“Will the WTO as an institution survive the failure of the Doha Round? The WTO was established just 11 years ago, and already it is facing a major crisis in its trade negotiating capacity. The Uruguay Round negotiations resulted in major institutional reforms to the previous GATT system, which led to the establishment of the WTO as an international organization and a binding, effective dispute settlement system. Concerns have been expressed about whether there is now an inherent institutional imbalance in the WTO between the very strong dispute settlement system and the very weak negotiating and decision making mechanisms of the organization. Do the WTO political mechanisms need to be strengthened? What are the implications for the future of the WTO if the institutional governance issues are not addressed?”

Speakers Bio

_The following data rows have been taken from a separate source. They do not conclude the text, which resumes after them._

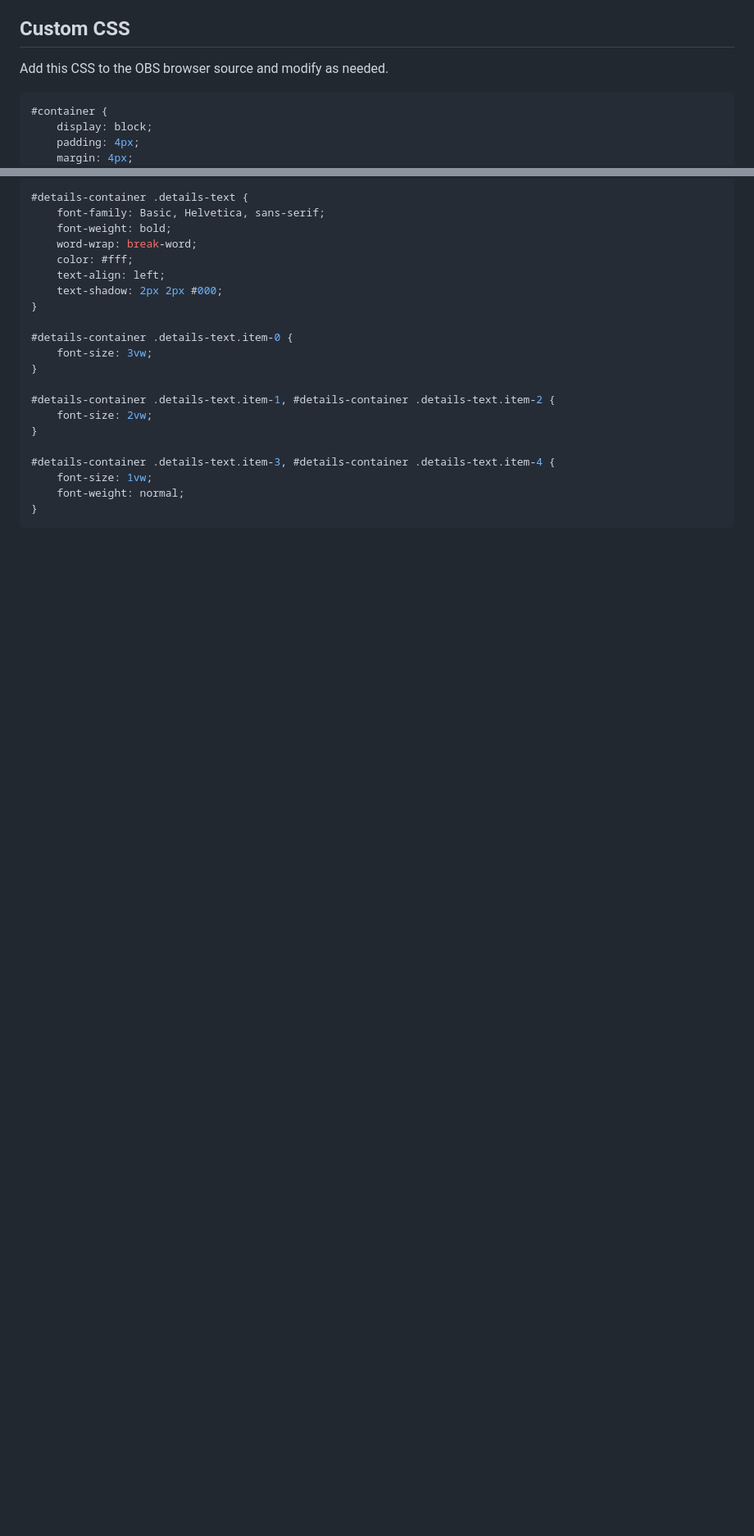
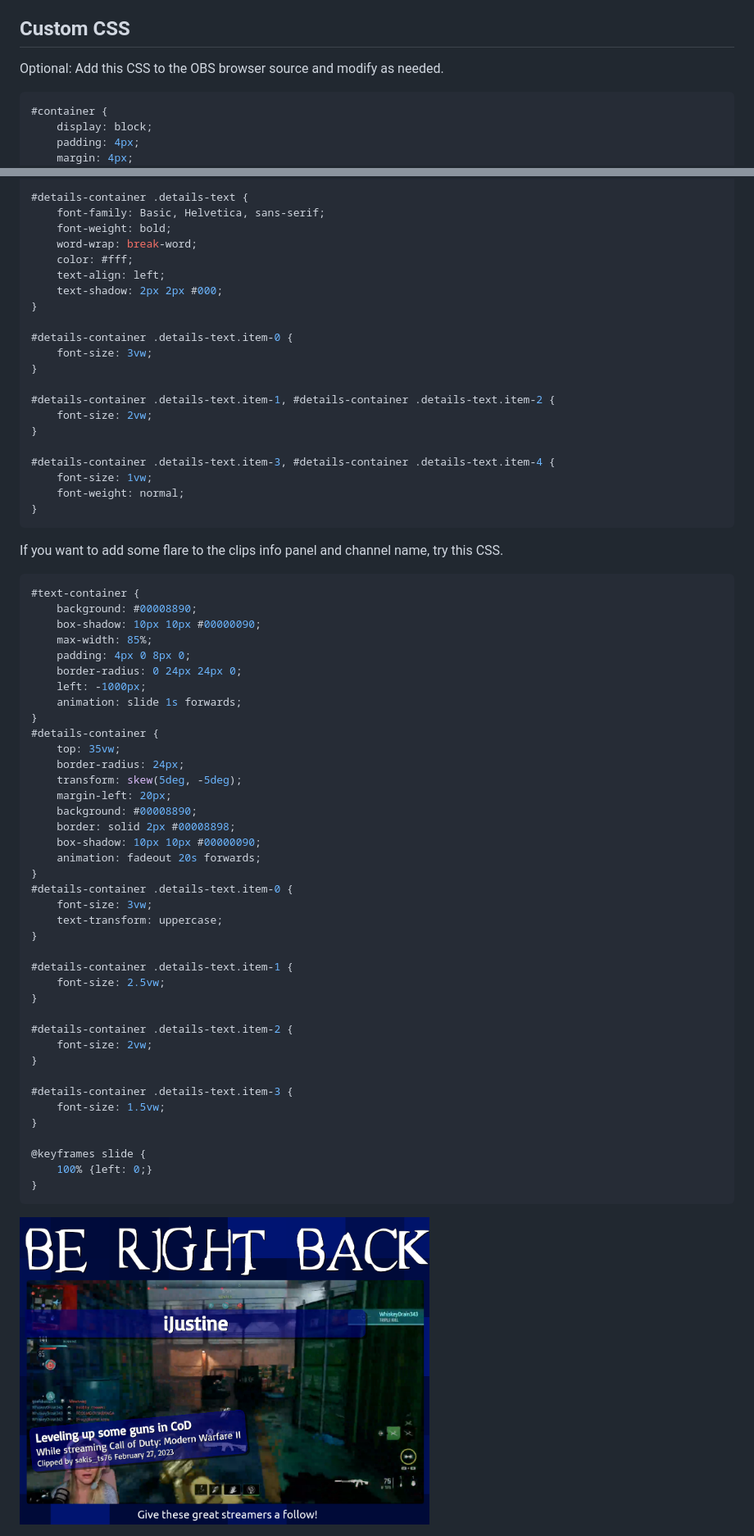
Before and after one commit to teklynk/twitch_clips_player, a Markdown page: README.md, 2 parts joined by grey strips. Shown: that part at 82% size. GitHub-like rendering; pictures changed too: Screenshot01.png (added); blank space fills up the shorter version.

````diff
--- a/README.md
+++ b/README.md
@@ -55,7 +58,7 @@ Track future development here: [https://github.com/teklynk/twitch_clips_player/p
 
 ## Custom CSS
 
-Add this CSS to the OBS browser source and modify as needed.
+Optional: Add this CSS to the OBS browser source and modify as needed.
 
 ```css
 #container {
@@ -122,3 +125,48 @@ video {
     font-weight: normal;
 }
 ```
+If you want to add some flare to the clips info panel and channel name, try this CSS.
+
+```css
+#text-container {
+    background: #00008890;
+    box-shadow: 10px 10px #00000090;
+    max-width: 85%;
+    padding: 4px 0 8px 0;
+    border-radius: 0 24px 24px 0;
+    left: -1000px;
+    animation: slide 1s forwards;
+}
+#details-container {
+    top: 35vw;
+    border-radius: 24px;
+    transform: skew(5deg, -5deg);
+    margin-left: 20px;
+    background: #00008890;
+    border: solid 2px #00008898;
+    box-shadow: 10px 10px #00000090;
+    animation: fadeout 20s forwards;
+}
+#details-container .details-text.item-0 {
+    font-size: 3vw;
+    text-transform: uppercase;
+}
+
+#details-container .details-text.item-1 {
+    font-size: 2.5vw;
+}
+
+#details-container .details-text.item-2 {
+    font-size: 2vw;
+}
+
+#details-container .details-text.item-3 {
+    font-size: 1.5vw;
+}
+
+@keyframes slide {
+    100% {left: 0;}
+}
+```
+
+<img src="https://raw.githubusercontent.com/teklynk/twitch_clips_player/main/Screenshot01.png" width="500" />
````
Also changed, not shown: other parts of README.md (+4 -1 lines), 3 other files.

Professor Debra Steger is one of Canada’s leading authorities on international trade policy and law. She is the founder and Director of the EDGE Network on the Emerging, Dynamic, Global Economies, a new initiative under the federal Networks of Centres of Excellence program. An architect of the World Trade Organization as a senior negotiator for Canada during the Uruguay Round trade negotiations, Professor Steger was also the founding Director and first Chief Legal Adviser to the WTO Appellate Body from 1995-2001. As General Counsel to the Canadian International Trade Tribunal during the implementation of the Canada-U.S. Free Trade Agreement, the North American Free Trade Agreement! and the Agreement Establishing the World Trade Organization, she helped craft dispute settlement procedures and argued the historic first cases before binational panels under the CUSFTA and the NAFTA. A prolific writer and commentator, she is the author of Peace Through Trade: Building the WTO, Cameron May Publishers 2004, and has been invited by Oxford University Press to author a book on the international regulation of the use of subsidies. She is the editor of a 2005 book published by Cambridge University Press, Law in the Service of Human Dignity: Essays in Honour of Florentino Feliciano. She is also writing a book with Ambassador Julio A. Lacarte-Muro, the “grandfather of the GATT”, on the history of the inter! national trading system. Professor Steger is the immediate past-Chair of the Trade and Customs Law Committee of the International Bar Association and a Member of the Editorial Advisory Board of the Journal for International Economic Law, published by Oxford University Press. She also serves on the Board of Advisers to the United Nations Conference on Trade and Development (UNCTAD) Project on Building Capacity Through Training in Dispute Settlement in International Trade, Investment and Intellectual Property, and is often called upon to carry out technical assistance and training missions on WTO dispute settlement in developing countries. She has been a member of the Trade Law Committee of the International Law Association for over 10 years. She also is an Associate Expert with the Institute for International Business, Econo! mics and Law at the University of Adelaide, Australia. Ms. Steger has had a long-standing relationship with the University of Ottawa Faculty of Law. She held the Hyman Soloway Chair in Business and Trade Law in 1995, and was an adjunct professor from 1988-1995 teaching courses and supervising graduate students in international trade law. She also worked with the Center for Trade Policy and Law to organize several conferences on international trade held at the Faculty of Law during those years. In 2001-2002, she was Visiting Professor at the University of Toronto Faculty of Law. She also has taught conflict of laws and international law at the University of Victoria.